Welcome to the U.S.-Ukraine Business Council


By Jim Davis, Business Ukraine magazine
Kyiv, Ukraine, Monday, July 14, 2008

In one of several hopeful signs that Ukraine was finally undertaking the
necessary partnerships that would allow it to seriously explore it
underground energy resources, in June 2007 Marathon Oil Corporation and
Naftogaz Ukrainy signed a cooperation agreement to carry out technical
studies that could lead to joint exploration for hydrocarbons in an area of
interest in the Dnipro-Donets Basin located in north central Ukraine.

However, sources in the energy field told Business Ukraine last week that
Marathon has become frustrated with its lack of progress in negotiating
acceptable agreements with the government of Ukraine and has begun the
process of closing its Kyiv office and will cease its efforts to pursue
exploration opportunities.

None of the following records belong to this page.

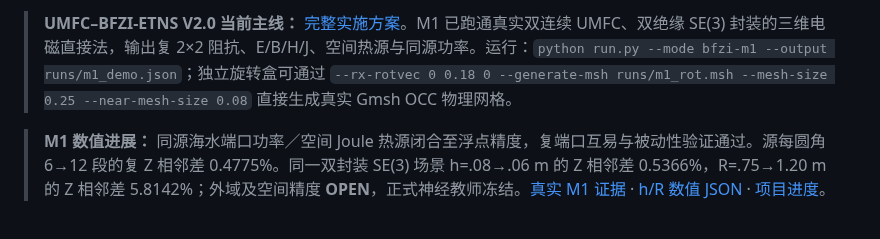
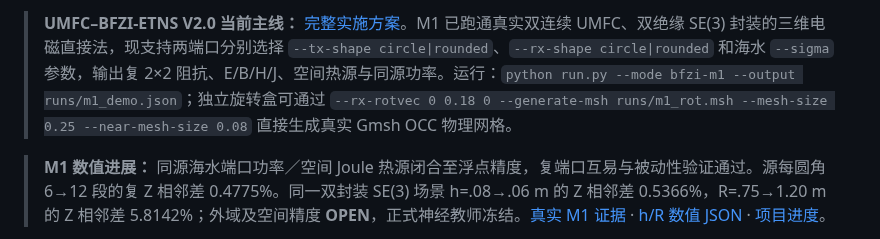
Before and after one commit to AliceThunder/SDFMPNEO, a Markdown page: README.md, the part around the change. Rendered like a GitHub page.

Commit message:
docs: expose independently selectable UMFC coil shape and seawater sigma

```diff
--- a/README.md
+++ b/README.md
@@ -1,4 +1,4 @@
-> **UMFC–BFZI-ETNS V2.0 当前主线：** [完整实施方案](docs/research/bfzi_uwpt_electrothermal/UMFC_BFZI_ETNS_V2_EXECUTION_PLAN.md)。M1 已跑通真实双连续 UMFC、双绝缘 SE(3) 封装的三维电磁直接法，输出复 2×2 阻抗、E/B/H/J、空间热源与同源功率。运行：`python run.py --mode bfzi-m1 --output runs/m1_demo.json`；独立旋转盒可通过 `--rx-rotvec 0 0.18 0 --generate-msh runs/m1_rot.msh --mesh-size 0.25 --near-mesh-size 0.08` 直接生成真实 Gmsh OCC 物理网格。
+> **UMFC–BFZI-ETNS V2.0 当前主线：** [完整实施方案](docs/research/bfzi_uwpt_electrothermal/UMFC_BFZI_ETNS_V2_EXECUTION_PLAN.md)。M1 已跑通真实双连续 UMFC、双绝缘 SE(3) 封装的三维电磁直接法，现支持两端口分别选择 `--tx-shape circle|rounded`、`--rx-shape circle|rounded` 和海水 `--sigma` 参数，输出复 2×2 阻抗、E/B/H/J、空间热源与同源功率。运行：`python run.py --mode bfzi-m1 --output runs/m1_demo.json`；独立旋转盒可通过 `--rx-rotvec 0 0.18 0 --generate-msh runs/m1_rot.msh --mesh-size 0.25 --near-mesh-size 0.08` 直接生成真实 Gmsh OCC 物理网格。
 
 > **M1 数值进展：** 同源海水端口功率／空间 Joule 热源闭合至浮点精度，复端口互易与被动性验证通过。源每圆角 6→12 段的复 Z 相邻差 0.4775%。同一双封装 SE(3) 场景 h=.08→.06 m 的 Z 相邻差 0.5366%，R=.75→1.20 m 的 Z 相邻差 5.8142%；外域及空间精度 **OPEN**，正式神经教师冻结。[真实 M1 证据](docs/research/bfzi_uwpt_electrothermal/evidence/m1_dual_umfc_direct.md) · [h/R 数值 JSON](docs/research/bfzi_uwpt_electrothermal/evidence/m1_se3_hr_200khz.json) · [项目进度](docs/research/bfzi_uwpt_electrothermal/PROJECT_PROGRESS.md)。
 
```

Another international operation shuts up shop

Marathon is Houston, Texas-based and is the fourth largest US integrated oil
and gas company. It reported revenue of USD 65 billion with profits of USD
4 billion at the end of 2007.

In addition to its refining, marketing and transportation business in the
United States and integrated gas projects around the world, Marathon has
also begun a new focus on oil sands mining, considered one of the major new directions in meeting world energy needs.

The company's last annual report said its exploration activities are focused
on adding new production in existing core areas, such as the North Sea and
the Gulf of Mexico, and developing new core areas, such as Angola, Indonesia and Ukraine.

Marathon's interest in Ukraine was centred on the Dnipro-Donets Basin, which is believed to contain an estimated 7 trillion cubic feet of natural gas,
340 million barrels of gas condensate and 956 million barrels of oil.

At the time of the signing of the initial agreement, Marathon said that
exploitation of the energy resources that it expected to discover in Ukraine
would be subject to considerable subsurface challenges and would require
the application of unique technologies.

A low-key departure

Marathon is apparently attempting to handle its abandonment of efforts in
Ukraine in a very low-key manner. Sources said that the company has not
made and is unlikely to make any official announcement.

However, it is widely known that company officials had become increasingly
frustrated because of their inability to make a satisfactory agreement with
government that would allow it to commit to the very expensive full-scale
exploration operations required.

There had been signs over the last month that Marathon was coming under the same kind of pressure as another US-based company, Vanco Energy, which has been under attack from Prime Minister Yulia Tymoshenko.

On June 23, Simferopol-based state enterprise Chornomornaftogaz suspended joint prospecting and development of oil and gas fields with UK-based CBM Oil and Marathon, Deputy Secretary of Ukraine's National Security and Defence Council Borys Sobolev told a news conference in Kyiv.

"As with the case with [Vanco], agreements on joint prospecting of other
areas of the [Black Sea] shelf with Canadian and British companies have been suspended according to instructions by the PM," Interfax Ukraine reported Sobolev as saying.

A worrying trend for investors

Neither Marathon nor government sources were having much to say about the
Marathon departure last week, but one well-informed source told Business
Ukraine on condition of anonymity that Marathon had expended considerable
resources in Ukraine but that the government and its energy companies had
continued to set up laws, rules and regulations that made it almost
impossible for private energy companies to succeed in Ukraine, he concluded.

Another highly placed source said other private companies have run into the
same brick walls faced by Marathon and are either still struggling along or
have given up. Political parties and leaders worry more about the next
election than they do about making progress on bringing Ukraine to a greater
level of energy independence, he added.

Industry insiders regularly complain that the government is preventing
state-owned energy companies who are starved for cash from accessing the
international know-how and technology the foreign partners can offer.

Ukraine remains dependent on energy supplies from Russia but is actively
seeking to move out of the Kremlin's orbit, making the energy independence
issue a national strategic priority.

The country is thought to possess significant and as yet untapped oil and
gas reserves both inland and in the Ukrainian territorial waters of the
Black Sea, but domestic energy exploration companies lack the technologies
to exploit this natural wealth.
LINK: http://www.businessukraine.com.ua/difficult-partners